SADDLEWORTH PARISH Councillors have refused to handover a decorative shield which is a key piece of a priceless ‘national treasure.’
The carved crest is thought to belong to the first state bed of King Henry VII and his bride, Elizabeth of York, dating back to 1486.
The unique bed currently features in an exhibition at Hever Castle but on a visit to Saddleworth the owner discovered the crest fixed to lintel above a door at Uppermill’s Library.
Saddleworth’s link to the crest dates to when the bed was bought in 1842 by antiquarian and architect George Shaw from Uppermill.
The bed inspired the exotic Tudor embellishment and decoration of his house, St Chad’s, which is now the Library on High Street.
And before disposing of the bed, Mr Shaw removed the crest from the canopy and placed it above the door to his parlour, where it has remained since.

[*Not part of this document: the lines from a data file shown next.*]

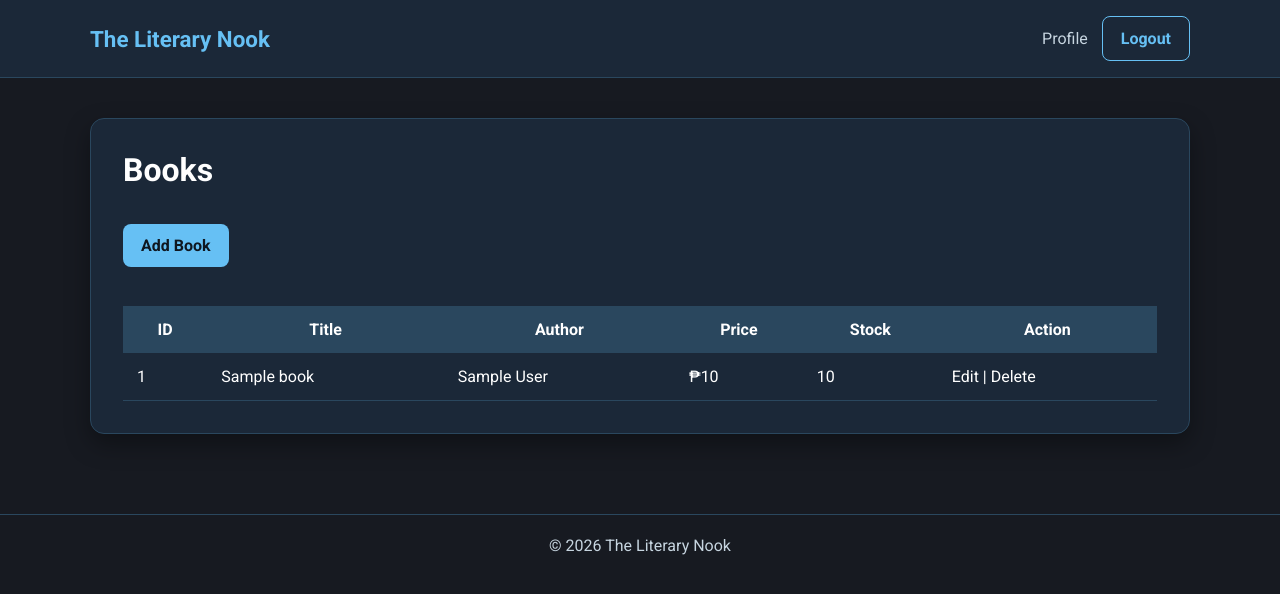
After one commit to Antarticstorm/FinalAdetProject, a PHP site: page /admin/books.php in a window 1280 px wide. The commit adds this page. Shown: the top 594 px of the page. Run offline with PHP 8.4, Linux system fonts and the light colour scheme; the visitor is signed in with stand-in values (Sample User, id 1); tables that the repository leaves empty or names only in its code hold one stand-in row (values such as "Sample post").

Commit message:
added admin section
-added admin sector
-added dashboard to look at all the books that will be added
-made login.php recognize admin
-fix some css issues earlier

```diff
--- /dev/null
+++ b/admin/books.php
@@ -0,0 +1,91 @@
+<?php
+
+session_start();
+
+include("../includes/db.php");
+
+$basePath = "../";
+include("../includes/header.php");
+
+if(!isset($_SESSION["user_id"])){
+    header("Location: ../login.php");
+    exit();
+}
+
+if($_SESSION["role"]!="admin"){
+    header("Location: ../index.php");
+    exit();
+}
+
+$result = mysqli_query($conn,"SELECT * FROM books ORDER BY id DESC");
+
+?>
+
+<div class="card">
+
+<h1>Books</h1>
+
+<br>
+
+<a href="add_book.php"
+class="btn btn-primary">
+Add Book
+</a>
+
+<br><br>
+
+<table>
+
+<tr>
+
+<th>ID</th>
+
+<th>Title</th>
+
+<th>Author</th>
+
+<th>Price</th>
+
+<th>Stock</th>
+
+<th>Action</th>
+
+</tr>
+
+<?php while($book=mysqli_fetch_assoc($result)){ ?>
+
+<tr>
+
+<td><?php echo $book['id']; ?></td>
+
+<td><?php echo $book['title']; ?></td>
+
+<td><?php echo $book['author']; ?></td>
+
+<td>₱<?php echo $book['price']; ?></td>
+
+<td><?php echo $book['stock']; ?></td>
+
+<td>
+
+<a href="edit_book.php?id=<?php echo $book['id']; ?>">Edit</a>
+
+|
+
+<a href="delete_book.php?id=<?php echo $book['id']; ?>">
+
+Delete
+
+</a>
+
+</td>
+
+</tr>
+
+<?php } ?>
+
+</table>
+
+</div>
+
+<?php include("../includes/footer.php"); ?>
--- a/css/style.css
+++ b/css/style.css
@@ -173,3 +173,34 @@ input:focus, textarea:focus {
     text-align: center;
     margin-top: 40px;
 }
+table{
+
+width:100%;
+
+border-collapse:collapse;
+
+margin-top:20px;
+
+}
+
+table th{
+
+background:#2A475E;
+
+padding:14px;
+
+}
+
+table td{
+
+padding:14px;
+
+border-bottom:1px solid #2A475E;
+
+}
+
+table tr:hover{
+
+background:#202f40;
+
+}
--- a/includes/header.php
+++ b/includes/header.php
@@ -9,7 +9,7 @@ if (session_status() === PHP_SESSION_NONE) {
     <meta charset="UTF-8">
     <meta name="viewport" content="width=device-width, initial-scale=1.0">
     <title>The Literary Nook</title>
-    <link rel="stylesheet" href="css/style.css">
+    <link rel="stylesheet" href="<?php echo isset($basePath) ? $basePath : ''; ?>css/style.css">
     <link rel="preconnect" href="https://fonts.googleapis.com">
     <link rel="preconnect" href="https://fonts.gstatic.com" crossorigin>
     <link href="https://fonts.googleapis.com/css2?family=Roboto:wght@400;500;700&display=swap" rel="stylesheet">
@@ -17,14 +17,29 @@ if (session_status() === PHP_SESSION_NONE) {
 <body>
     <header class="topbar">
         <div class="container navwrap">
-            <a href="index.php" class="brand">The Literary Nook</a>
+            <a href="<?php echo isset($basePath) ? $basePath : ''; ?>index.php" class="brand">
+                The Literary Nook
+            </a>
             <nav>
                 <?php if (isset($_SESSION['user_id'])): ?>
-                    <a href="profile.php">Profile</a>
-                    <a href="logout.php" class="btn btn-outline">Logout</a>
+                    <a href="<?php echo isset($basePath) ? $basePath : ''; ?>profile.php">
+                        Profile
+                    </a>
+
+                    <a href="<?php echo isset($basePath) ? $basePath : ''; ?>logout.php" class="btn btn-outline">
+                        Logout
+                    </a>
+
                 <?php else: ?>
-                    <a href="login.php">Login</a>
-                    <a href="register.php" class="btn btn-primary">Register</a>
+
+                    <a href="<?php echo isset($basePath) ? $basePath : ''; ?>login.php">
+                        Login
+                    </a>
+
+                    <a href="<?php echo isset($basePath) ? $basePath : ''; ?>register.php" class="btn btn-primary">
+                        Register
+                    </a>
+
                 <?php endif; ?>
             </nav>
         </div>
--- a/index.php
+++ b/index.php
@@ -1,5 +1,6 @@
 <?php
 include("includes/db.php");
+$basePath = "";
 include("includes/header.php");
 ?>
 
```
Also changed, not shown: admin/dashboard.php (added, +37 -0 lines), login.php (+8 -2 lines).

Ian Coulson, the bed’s owner and a fourposter bed expert, asked the Parish Council to release the artefacts to appear in the exhibition ‘A bed of roses’ at Hever Castle Kent.
But the Council’s Conservation and Planning Committees say the crest should remain in the community.
“It is part of the story of George Shaw, who was responsible for the antique and Gothic appearance of St Chad’s,” they said.
“The bed inspired much of the carving in the building and Mr Shaw’s retention of this component adds much to the historic importance of this surviving Grade Two listed building.”
They added: “A better solution would be to keep the artefact in its existing position and produce a faithful copy, with the necessary additions, which can be reunited with the original bed.”
But Mr Coulson, who bought the bed in an auction several years ago for £2,200, said: “I’m deeply disappointed.
“The bed is an artefact of the greatest historic and cultural importance and can correctly deemed a national treasure.
“We have gone to great lengths to display the bed at Hever Castle as it would have been seen against the wall of the Painted Chamber.
“The shape, size and content of the royal crest is a critical pin in this visual and intellectual presentation.
“I cannot comprehend the logic to refuse the request to display the royal crest correctly for the nation.
“I shall appeal against this recommendation and hope that common sense will prevail.”
Cllr Mike Buckley, History expert and chair of the Conservation Committee, said: “Research reveals the bed is a genuine Tudor relic and most probably the actual marriage bed made for Henry VII in 1486.
“The request to reunite the panel with the original bed is a difficult decision. The panel has enormous local heritage value.
“On the other hand, a case can be made it rightly belongs on the original bed, an amazing survival of national historic and heritage significance.”
Dr Jonathan Foyle will be giving a lecture on the Tudor bed and its history as part of the Saddleworth Festival of the Arts.
“George Shaw of Saddleworth, the Man who Unwittingly Rescued a Royal Treasure, ” takes place on Saturday, June 13 at Saddleworth Museum, 2pm.
Tickets cost £10 from Saddleworth Museum or the Saddleworth Festival Ticket Office.